Messing about on the river
Some of the most interesting political discussions can arise in the most bizarre of locations – while ducking to avoid the low-hanging and fast approaching bridges on the roof deck of a boat, for example. So it was on a summer’s evening on the River Spree in Berlin as a group of British and German ‘promising young things’ repeatedly crouched and attempted to maintain their dignity while talking about the euro crisis with diplomats and former ambassadors from both countries.
As the scenery of one of Europe’s most fascinating and dynamic cities drifted past it was a fitting end to an extraordinary week which had seen us entertained by business leaders with unorthodox music tastes, dine with the British ambassador at his residency, given incredibly detailed tours of the Bundestag and meet with senior civil servants at the heart of the German government who were exceedingly generous with their time and insight.
No one can be in any doubt that the world is becoming ever more interdependent. The problems we face in the UK and Germany and the rest of Europe can be solved only through global thinking and the sharing of ideas. It was a theme that the participants in the 2011 Jung Königswinter Conference, brilliantly organised by the Deutsh-Britische Gesellschaft, repeatedly returned to.
Among the politicos and journalists there were civil servants, students, charity workers, teachers, trainee doctors and lawyers and more besides. It was a fantastic opportunity to discuss and debate themes common to both countries and all walks of life.
Through group workshops, discussions chaired by German MPs and British diplomats, breakout sessions and some highly innovative presentation techniques the different themes covered by each group were shared and discussed by all. The results were fed back and set the tone for discussions that would continue long after the conference had ended.
The aim of Jung Königswinter is to forge a new generation of people who are interested in German-British relations and European affairs and it is especially important that young centre-left activists make their voices heard.
This year the conference takes place from 31 July until 5 August and is open to candidates aged 25-30. The theme this year is ‘More Europe or Less?’ – particularly apt given the recent and persistent rise of anti-EU sentiment across the continent. You can be nominated by past attendees or apply independently via this page.
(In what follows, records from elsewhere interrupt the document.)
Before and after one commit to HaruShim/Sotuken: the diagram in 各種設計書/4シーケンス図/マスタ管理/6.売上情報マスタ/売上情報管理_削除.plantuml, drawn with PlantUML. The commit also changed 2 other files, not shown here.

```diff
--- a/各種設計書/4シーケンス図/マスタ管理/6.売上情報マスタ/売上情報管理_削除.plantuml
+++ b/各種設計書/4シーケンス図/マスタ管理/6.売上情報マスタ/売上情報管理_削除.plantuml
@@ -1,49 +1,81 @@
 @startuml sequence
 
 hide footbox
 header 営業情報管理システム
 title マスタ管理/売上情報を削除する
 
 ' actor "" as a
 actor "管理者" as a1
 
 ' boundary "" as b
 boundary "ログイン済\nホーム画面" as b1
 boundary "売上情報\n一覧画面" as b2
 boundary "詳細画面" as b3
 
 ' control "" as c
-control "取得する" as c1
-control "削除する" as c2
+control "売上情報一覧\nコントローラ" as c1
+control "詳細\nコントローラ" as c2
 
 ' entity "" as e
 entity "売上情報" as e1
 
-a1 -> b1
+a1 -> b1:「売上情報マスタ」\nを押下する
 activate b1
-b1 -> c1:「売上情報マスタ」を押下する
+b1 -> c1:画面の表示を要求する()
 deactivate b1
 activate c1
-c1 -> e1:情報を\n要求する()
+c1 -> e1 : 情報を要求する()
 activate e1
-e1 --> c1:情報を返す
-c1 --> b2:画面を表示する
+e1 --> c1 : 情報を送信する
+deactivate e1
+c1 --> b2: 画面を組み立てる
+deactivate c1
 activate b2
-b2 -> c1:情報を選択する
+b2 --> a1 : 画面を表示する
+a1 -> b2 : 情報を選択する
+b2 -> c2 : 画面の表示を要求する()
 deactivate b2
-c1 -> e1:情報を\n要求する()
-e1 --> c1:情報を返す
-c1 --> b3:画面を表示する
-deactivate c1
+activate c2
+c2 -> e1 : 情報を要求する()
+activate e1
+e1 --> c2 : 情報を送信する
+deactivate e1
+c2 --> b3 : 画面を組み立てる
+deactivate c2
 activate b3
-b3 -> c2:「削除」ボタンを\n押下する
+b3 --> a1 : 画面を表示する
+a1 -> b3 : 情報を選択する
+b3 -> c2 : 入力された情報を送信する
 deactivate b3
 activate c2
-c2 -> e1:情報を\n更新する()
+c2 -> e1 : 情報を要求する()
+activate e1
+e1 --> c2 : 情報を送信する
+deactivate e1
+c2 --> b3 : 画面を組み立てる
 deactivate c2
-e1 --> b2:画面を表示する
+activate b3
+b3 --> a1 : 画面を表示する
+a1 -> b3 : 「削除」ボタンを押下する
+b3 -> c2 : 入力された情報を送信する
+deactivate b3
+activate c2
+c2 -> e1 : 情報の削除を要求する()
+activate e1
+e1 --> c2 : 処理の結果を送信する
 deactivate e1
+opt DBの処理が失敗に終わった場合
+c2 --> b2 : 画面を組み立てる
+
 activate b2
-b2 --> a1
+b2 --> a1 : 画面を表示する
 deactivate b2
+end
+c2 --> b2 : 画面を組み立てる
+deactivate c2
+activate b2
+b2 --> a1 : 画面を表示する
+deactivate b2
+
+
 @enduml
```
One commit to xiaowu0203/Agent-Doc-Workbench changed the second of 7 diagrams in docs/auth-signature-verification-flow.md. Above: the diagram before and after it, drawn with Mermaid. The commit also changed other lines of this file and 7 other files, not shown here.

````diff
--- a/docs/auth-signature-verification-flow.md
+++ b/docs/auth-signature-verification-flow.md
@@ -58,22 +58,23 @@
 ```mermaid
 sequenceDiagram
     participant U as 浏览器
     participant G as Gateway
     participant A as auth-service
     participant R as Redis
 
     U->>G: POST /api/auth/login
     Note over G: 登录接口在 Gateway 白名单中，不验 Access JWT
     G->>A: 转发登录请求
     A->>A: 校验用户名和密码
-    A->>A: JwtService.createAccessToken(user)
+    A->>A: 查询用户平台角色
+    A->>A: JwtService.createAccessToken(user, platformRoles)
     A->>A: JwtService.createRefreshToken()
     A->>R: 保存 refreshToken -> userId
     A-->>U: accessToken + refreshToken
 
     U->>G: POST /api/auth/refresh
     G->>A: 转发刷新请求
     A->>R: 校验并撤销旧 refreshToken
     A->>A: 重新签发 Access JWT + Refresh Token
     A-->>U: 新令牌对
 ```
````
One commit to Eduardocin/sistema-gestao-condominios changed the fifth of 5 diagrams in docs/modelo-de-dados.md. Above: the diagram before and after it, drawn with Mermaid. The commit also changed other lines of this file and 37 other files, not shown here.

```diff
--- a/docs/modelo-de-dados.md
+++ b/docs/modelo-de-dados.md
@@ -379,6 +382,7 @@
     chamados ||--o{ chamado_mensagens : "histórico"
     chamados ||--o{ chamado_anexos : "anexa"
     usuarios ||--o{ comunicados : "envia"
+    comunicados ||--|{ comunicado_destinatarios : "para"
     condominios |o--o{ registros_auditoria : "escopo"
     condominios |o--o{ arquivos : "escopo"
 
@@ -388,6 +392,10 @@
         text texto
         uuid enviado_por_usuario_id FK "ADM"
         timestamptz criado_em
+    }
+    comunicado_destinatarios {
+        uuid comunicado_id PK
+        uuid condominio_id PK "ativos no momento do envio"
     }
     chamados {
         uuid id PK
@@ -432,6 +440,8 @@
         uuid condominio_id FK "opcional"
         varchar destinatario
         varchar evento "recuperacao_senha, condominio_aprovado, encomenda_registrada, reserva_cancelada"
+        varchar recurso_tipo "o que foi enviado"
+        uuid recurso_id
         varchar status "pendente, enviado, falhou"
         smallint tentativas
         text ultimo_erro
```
Alternatively if you want to ask me any questions about it you can contact me at firstname.lastname@example.org
No boating experience required.
Seb Dance is convenor of Labour Friends of Germany
Europe, Germany, Labour